Within these entries, which lines include the string "format"? Copy each one.

── LISTED ENTRIES

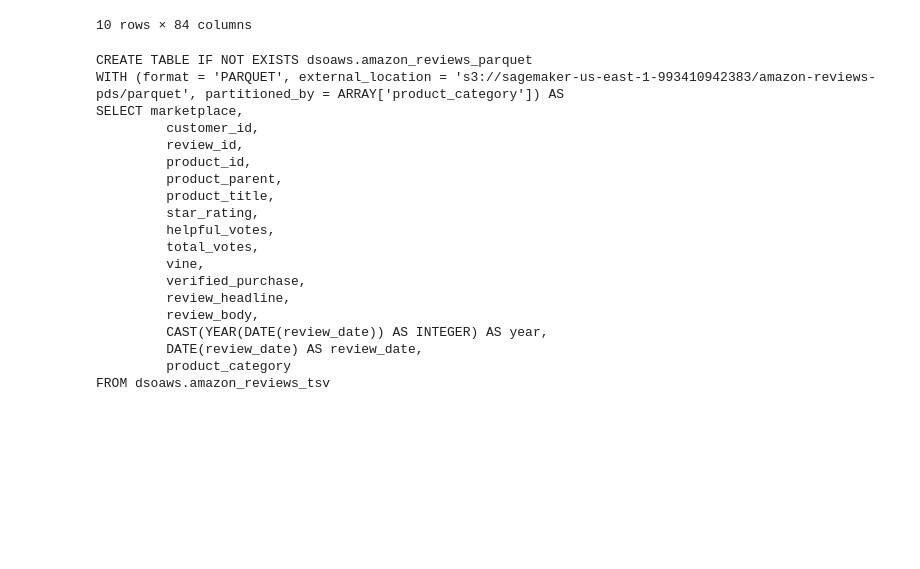
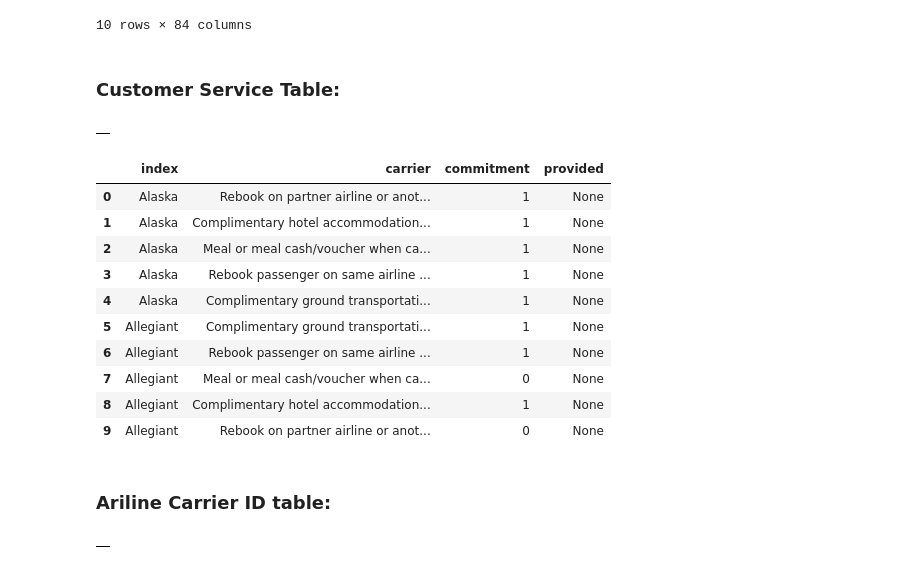
Before and after one commit to fausa/ADS508, a Jupyter notebook: Susy_EDA.ipynb, the cells around one changed output. Drawn from its saved outputs; the diff is of its cells as text; code cells hidden in the pictures; blank space fills up the shorter version.

```diff
--- a/Susy_EDA.ipynb
+++ b/Susy_EDA.ipynb
@@ -78,7 +78,7 @@ airportCodes_s3 = 's3://sagemaker-us-east-1-993410942383/content-project/airline
 # %%
 table_name_airportCodes = 'airport_codes_table'
 table_name_airlineID = 'airlineID_table'
-table_name_customer = 'customer_service_table'
+table_name_customer = 'customer_service_table2'
 table_name_flights = 'flights_table_21'
 # %% [markdown]
 ### Flights Table:
@@ -208,48 +208,5 @@ pd.read_sql(query_flights2, conn)
 | 8 | 100002 | 2016 | 1 | 1 | 18 | 1 | 2016-01-18 | B6 | 20409 | ... |
 | 9 | 100003 | 2016 | 1 | 1 | 18 | 1 | 2016-01-18 | B6 | 20409 | ... |
 10 rows × 84 columns
-# %%
-# SQL statement to execute
-statement = """CREATE TABLE IF NOT EXISTS {}.{}
-WITH (format = 'PARQUET', external_location = '{}', partitioned_by = ARRAY['product_category']) AS
-SELECT marketplace,
-         customer_id,
-         review_id,
-         product_id,
-         product_parent,
-         product_title,
-         star_rating,
-         helpful_votes,
-         total_votes,
-         vine,
-         verified_purchase,
-         review_headline,
-         review_body,
-         CAST(YEAR(DATE(review_date)) AS INTEGER) AS year,
-         DATE(review_date) AS review_date,
-         product_category
-FROM {}.{}""".format(
-    database_name, table_name_parquet, s3_path_parquet, database_name, table_name_tsv
-)
-
-print(statement)
-# %% [output]
-CREATE TABLE IF NOT EXISTS dsoaws.amazon_reviews_parquet
-WITH (format = 'PARQUET', external_location = 's3://sagemaker-us-east-1-993410942383/amazon-reviews-pds/parquet', partitioned_by = ARRAY['product_category']) AS
-SELECT marketplace,
-         customer_id,
-         review_id,
-         product_id,
-         product_parent,
-         product_title,
-         star_rating,
-         helpful_votes,
-         total_votes,
-         vine,
-         verified_purchase,
-         review_headline,
-         review_body,
-         CAST(YEAR(DATE(review_date)) AS INTEGER) AS year,
-         DATE(review_date) AS review_date,
-         product_category
-FROM dsoaws.amazon_reviews_tsv
+# %% [markdown]
+### Customer Service Table:
@@ -255,0 +223,21 @@ FROM dsoaws.amazon_reviews_tsv
+# %%
+pd.read_sql(statement_customer, conn)
+# %% [output]
+|  |
+# %%
+query_customer = "SELECT * FROM {}.{} ORDER BY Index asc LIMIT 10".format(database_name, table_name_customer)
+pd.read_sql(query_customer, conn)
+# %% [output]
+|  | index | carrier | commitment | provided |
+| 0 | Alaska | Rebook on partner airline or anot... | 1 | None |
+| 1 | Alaska | Complimentary hotel accommodation... | 1 | None |
+| 2 | Alaska | Meal or meal cash/voucher when ca... | 1 | None |
+| 3 | Alaska | Rebook passenger on same airline ... | 1 | None |
+| 4 | Alaska | Complimentary ground transportati... | 1 | None |
+| 5 | Allegiant | Complimentary ground transportati... | 1 | None |
+| 6 | Allegiant | Rebook passenger on same airline ... | 1 | None |
+| 7 | Allegiant | Meal or meal cash/voucher when ca... | 0 | None |
+| 8 | Allegiant | Complimentary hotel accommodation... | 1 | None |
+| 9 | Allegiant | Rebook on partner airline or anot... | 0 | None |
+# %% [markdown]
+### Ariline Carrier ID table:
@@ -255,0 +253,4 @@ FROM dsoaws.amazon_reviews_tsv
+# %%
+pd.read_sql(statement_carrier, conn)
+# %% [output]
+|  |
```
Also changed, not shown: parts of 7 cells of this notebook.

────

**OUTPUT FOR THIS TASK:**
-WITH (format = 'PARQUET', external_location = '{}', partitioned_by = ARRAY['product_category']) AS
-FROM {}.{}""".format(
-WITH (format = 'PARQUET', external_location = 's3://sagemaker-us-east-1-993410942383/amazon-reviews-pds/parquet', partitioned_by = ARRAY['product_category']) AS
+query_customer = "SELECT * FROM {}.{} ORDER BY Index asc LIMIT 10".format(database_name, table_name_customer)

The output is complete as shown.